A casino is a gambling establishment that houses various games of chance and where gambling is the primary activity. A typical modern casino features stage shows, restaurants and a full range of other entertainment, but the bulk of a casinos profits come from games like blackjack, poker, craps, roulette and baccarat.
In the United States, about 51 million people visited casinos in 2002 — the equivalent of about one quarter of all American adults over 21. That number does not include the millions more who gambled online. These visitors can be lured with the promise of big jackpots, but it is not unusual for them to lose more than they win. That’s why casinos spend a lot of time and money on security.

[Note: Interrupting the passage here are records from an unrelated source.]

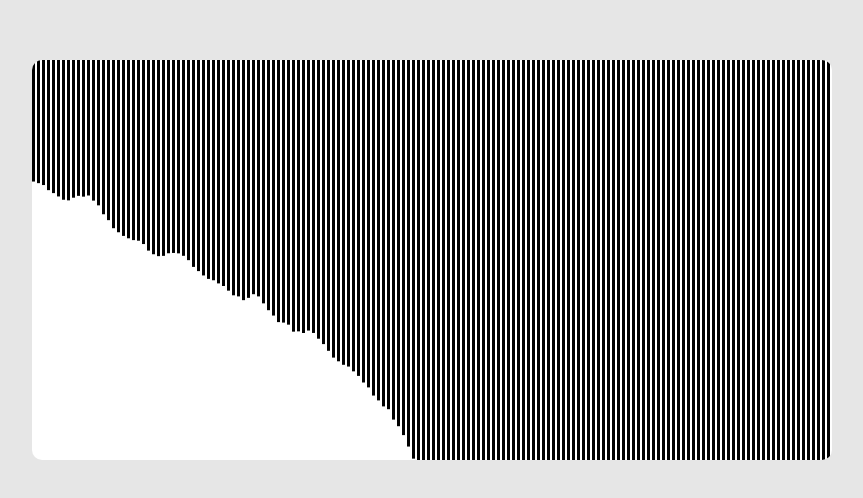
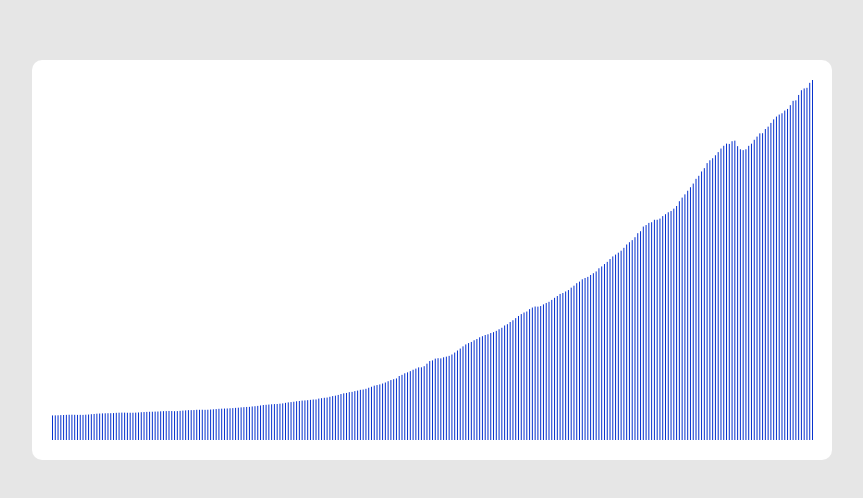
Before and after one commit to Silas-Z/fcc-test-data-visualization, a plain HTML site: page 01-bar-chart/bar-chart.html in a window 1280 px wide. Shown: the part 140-638 px from the top of the page, without its empty margins (208-1071 px from the left). Drawn offline with Linux system fonts and the light colour scheme.

Commit message:
完成柱状图

```diff
--- a/01-bar-chart/bar-chart.html
+++ b/01-bar-chart/bar-chart.html
@@ -22,6 +22,7 @@
             border-radius: 10px;
 
         }
+
     </style>
 </head>
 
@@ -1169,6 +1170,16 @@
         }
 
         function createSVG(data) {
+
+            const padding = 20
+
+            const yScale = d3.scaleLinear()
+            yScale.domain([0, d3.max(data, d => d[1])])
+            yScale.range([padding, h - padding * 2])
+
+            const xScale = d3.scaleLinear()
+            xScale.domain([0, d3.max(data, (d, i) => i)])
+            xScale.range([padding, w - padding])
             const svg = d3.select("body")
                 .append("svg")
                 .attr("width", w)
@@ -1179,11 +1190,12 @@
                 .data(data)
                 .enter()
                 .append("rect")
-                .attr("x", (d, i) => i * 5)
-                .attr("y", 0)
-                .attr("width", 3)
+                .attr('fill','rgb(6, 49, 206)')
+                .attr("x", (d, i) => xScale(i))
+                .attr("y", d => h - yScale(d[1]) - padding)
+                .attr("width", 1)
                 .attr("height", (d, i) => {
-                    return d[1] * 0.5
+                    return yScale(d[1])
                 });
         }
 
```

Gambling patrons are encouraged to shout out encouragement and the casino environment is designed around noise, light and excitement. Alcoholic beverages are readily available at the tables and at the slot machines, and nonalcoholic drinks and snacks can be found in bars and restaurants. Casinos employ a wide variety of security techniques, ranging from cameras and video monitors to sophisticated systems that track betting chips with microcircuitry or check a roulette wheel regularly to discover any statistical anomalies.

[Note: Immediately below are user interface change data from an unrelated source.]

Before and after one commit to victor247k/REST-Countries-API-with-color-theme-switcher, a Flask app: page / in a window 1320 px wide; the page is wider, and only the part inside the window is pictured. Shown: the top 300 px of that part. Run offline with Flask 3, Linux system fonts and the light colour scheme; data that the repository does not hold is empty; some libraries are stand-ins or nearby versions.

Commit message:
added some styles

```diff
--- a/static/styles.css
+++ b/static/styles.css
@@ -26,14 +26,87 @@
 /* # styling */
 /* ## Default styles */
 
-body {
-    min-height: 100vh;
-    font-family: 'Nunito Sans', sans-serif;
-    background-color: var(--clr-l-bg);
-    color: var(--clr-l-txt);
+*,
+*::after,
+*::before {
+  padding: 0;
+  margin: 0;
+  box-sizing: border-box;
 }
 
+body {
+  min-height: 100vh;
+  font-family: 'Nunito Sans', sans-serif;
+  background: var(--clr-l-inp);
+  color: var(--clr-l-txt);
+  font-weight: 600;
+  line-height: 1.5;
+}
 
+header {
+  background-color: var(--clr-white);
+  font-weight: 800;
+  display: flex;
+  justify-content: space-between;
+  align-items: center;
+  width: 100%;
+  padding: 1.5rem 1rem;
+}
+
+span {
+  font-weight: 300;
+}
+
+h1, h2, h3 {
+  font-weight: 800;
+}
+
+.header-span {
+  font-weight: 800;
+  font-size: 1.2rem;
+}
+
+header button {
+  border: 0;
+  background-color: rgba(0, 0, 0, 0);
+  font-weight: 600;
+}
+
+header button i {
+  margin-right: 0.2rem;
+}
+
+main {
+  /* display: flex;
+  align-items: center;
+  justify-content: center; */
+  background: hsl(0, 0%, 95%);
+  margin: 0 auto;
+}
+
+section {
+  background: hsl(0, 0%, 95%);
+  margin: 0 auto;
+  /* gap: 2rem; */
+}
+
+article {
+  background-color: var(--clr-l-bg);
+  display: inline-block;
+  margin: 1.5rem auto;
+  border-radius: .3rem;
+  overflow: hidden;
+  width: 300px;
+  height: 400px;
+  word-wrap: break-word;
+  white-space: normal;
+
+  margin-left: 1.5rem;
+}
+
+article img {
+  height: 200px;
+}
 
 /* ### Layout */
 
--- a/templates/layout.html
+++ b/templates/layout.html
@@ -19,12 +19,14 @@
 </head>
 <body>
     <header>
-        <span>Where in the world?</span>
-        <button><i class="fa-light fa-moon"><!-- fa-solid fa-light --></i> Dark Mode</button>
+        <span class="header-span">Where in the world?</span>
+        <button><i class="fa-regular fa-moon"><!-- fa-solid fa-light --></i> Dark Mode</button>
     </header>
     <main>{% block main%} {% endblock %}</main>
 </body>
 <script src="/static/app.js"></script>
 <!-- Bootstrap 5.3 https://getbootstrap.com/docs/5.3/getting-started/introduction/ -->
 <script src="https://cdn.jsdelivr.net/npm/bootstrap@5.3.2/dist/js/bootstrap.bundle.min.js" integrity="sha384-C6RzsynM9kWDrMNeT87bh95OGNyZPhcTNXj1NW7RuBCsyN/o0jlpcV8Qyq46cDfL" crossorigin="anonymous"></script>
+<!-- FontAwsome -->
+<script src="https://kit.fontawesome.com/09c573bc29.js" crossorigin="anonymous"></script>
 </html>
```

The world’s top casinos attract wealthy gamblers with luxury amenities that are hard to find in smaller, less lavish facilities. Some offer a private jet for big bettors, while others pamper visitors with gourmet dining and Hermes and Chanel boutiques. Most offer comp programs that reward loyal players with free or discounted meals, drinks and show tickets.